Task statement – Bring together copies of the lines in the data below that contain the word "Last".
(Record extracts begins)
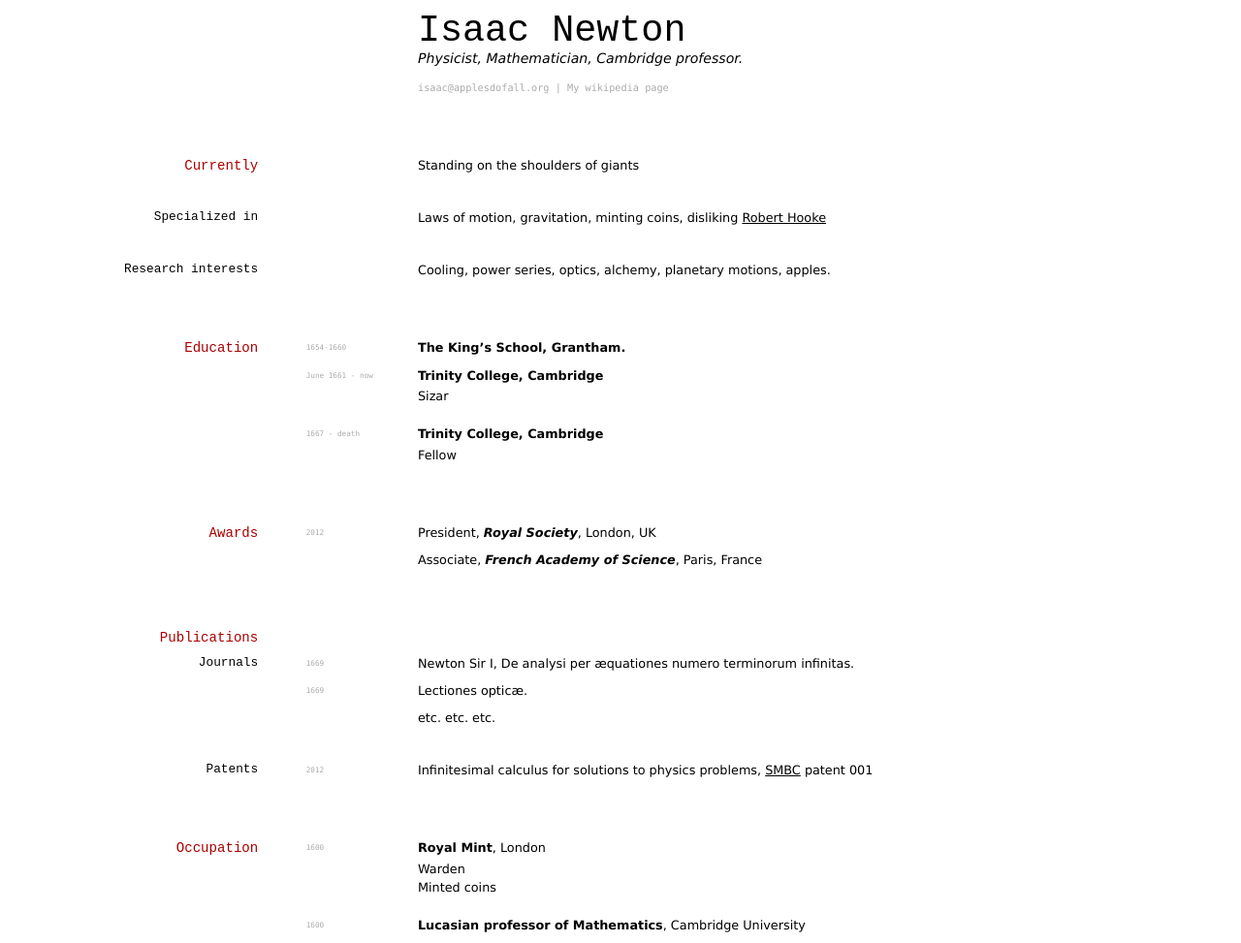
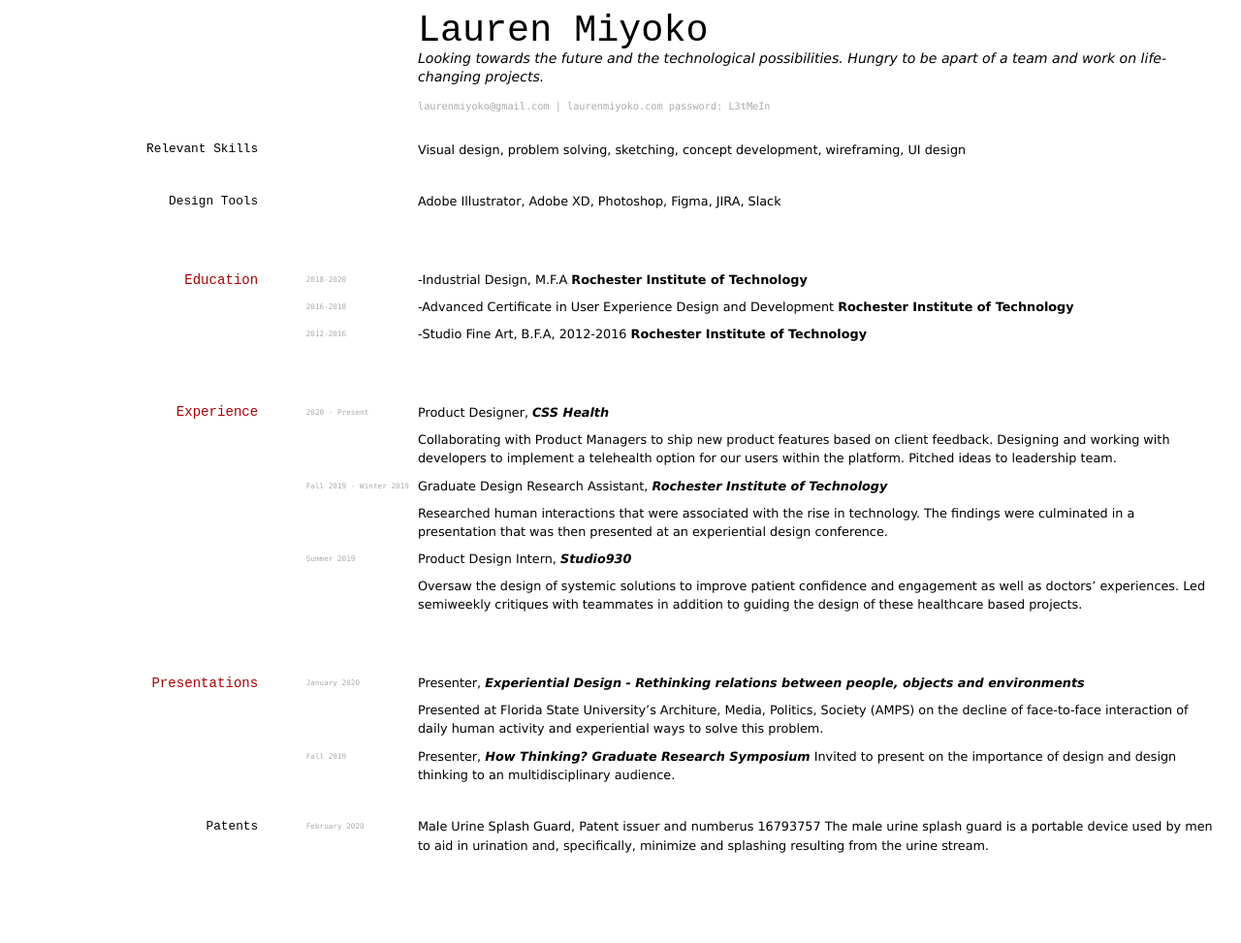
Before and after one commit to elipapa/markdown-cv, a Jekyll site: the page built from index.md, in a window 1280 px wide. Shown: the whole page at 97% size. Built offline with Jekyll 4.4.1, drawn with Linux system fonts in a browser that asks for light colours; after the commit the page ends 900 px from its top, so only the background shows below that.

Commit message:
Update index.md

```diff
--- a/index.md
+++ b/index.md
@@ -1,89 +1,79 @@
 ---
 layout: cv
-title: Isaac Newtons's CV
+title: Lauren Miyoko Furushima's Resume
 ---
-# Isaac Newton
-Physicist, Mathematician, Cambridge professor.
+# Lauren Miyoko
+Looking towards the future and the technological possibilities. Hungry to be apart of a team and work on life-changing projects.
 
 <div id="webaddress">
-<a href="isaac@applesdofall.org">isaac@applesdofall.org</a>
-| <a href="http://en.wikipedia.org/wiki/Isaac_Newton">My wikipedia page</a>
+<a href="laurenmiyoko@gmail.com">laurenmiyoko@gmail.com</a>
+| <a href="laurenmiyoko.com">laurenmiyoko.com</a>
+  password: L3tMeIn
 </div>
 
 
-## Currently
+### Relevant Skills
 
-Standing on the shoulders of giants
+Visual design, problem solving, sketching, concept development, wireframing, UI design
 
-### Specialized in
+### Design Tools
 
-Laws of motion, gravitation, minting coins, disliking [Robert Hooke](http://en.wikipedia.org/wiki/Robert_Hooke)
-
-
-### Research interests
-
-Cooling, power series, optics, alchemy, planetary motions, apples.
+Adobe Illustrator, Adobe XD, Photoshop, Figma, JIRA, Slack
 
 
 ## Education
 
-`1654-1660`
-__The King's School, Grantham.__
+`2018-2020`
+-Industrial Design, M.F.A
+__Rochester Institute of Technology__
 
-`June 1661 - now`
-__Trinity College, Cambridge__
+`2016-2018`
+-Advanced Certificate in User Experience Design and Development
+__Rochester Institute of Technology__
 
-- Sizar
-
-`1667 - death`
-__Trinity College, Cambridge__
-
-- Fellow
+`2012-2016`
+-Studio Fine Art, B.F.A, 2012-2016
+__Rochester Institute of Technology__
 
 
 
-## Awards
+## Experience
 
-`2012`
-President, *Royal Society*, London, UK
+`2020 - Present`
+Product Designer, *CSS Health*
 
-Associate, *French Academy of Science*, Paris, France
+Collaborating with Product Managers to ship new product features based on client feedback. Designing and working with developers to implement a telehealth option for our users within the platform. Pitched ideas to leadership team.
+
+`Fall 2019 - Winter 2019`
+Graduate Design Research Assistant, *Rochester Institute of Technology*
+
+Researched human interactions that were associated with the rise in technology. The findings were culminated in a presentation that was then presented at an experiential design conference.
+
+`Summer 2019`
+Product Design Intern, *Studio930*
+
+Oversaw the design of systemic solutions to improve patient confidence and engagement as well as doctors’ experiences. Led semiweekly critiques with teammates in addition to guiding the design of these healthcare based projects.
 
 
+## Presentations
 
-## Publications
+`January 2020`
+Presenter, *Experiential Design - Rethinking relations
+between people, objects and environments*
 
-<!-- A list is also available [online](http://scholar.google.co.uk/citations?user=LTOTl0YAAAAJ) -->
+Presented at Florida State University’s Architure, Media, Politics, Society (AMPS) on the decline of face-to-face interaction of daily human activity and experiential ways to solve this problem.
 
-### Journals
+`Fall 2019`
+Presenter, *How Thinking? Graduate Research Symposium*
+Invited to present on the importance of design and design thinking to an multidisciplinary audience.
 
-`1669`
-Newton Sir I, De analysi per æquationes numero terminorum infinitas.
-
-`1669`
-Lectiones opticæ.
-
-etc. etc. etc.
 
 ### Patents
 
-`2012`
-Infinitesimal calculus for solutions to physics problems, [SMBC](http://www.techdirt.com/articles/20121011/09312820678/if-patents-had-been-around-time-newton.shtml) patent 001
-
-
-## Occupation
-
-`1600`
-__Royal Mint__, London
-
-- Warden
-- Minted coins
-
-`1600`
-__Lucasian professor of Mathematics__, Cambridge University
-
-
+`February 2020`
+Male Urine Splash Guard, Patent issuer and numberus 16793757
+The male urine splash guard is a portable device used by men to aid in urination and, specifically, minimize and splashing resulting from the urine stream.
 
 <!-- ### Footer
 
-Last updated: May 2013 -->
+Last updated: December 2020 -->
```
(Record extracts ends)
Solution for this task –
-Last updated: May 2013 -->
+Last updated: December 2020 -->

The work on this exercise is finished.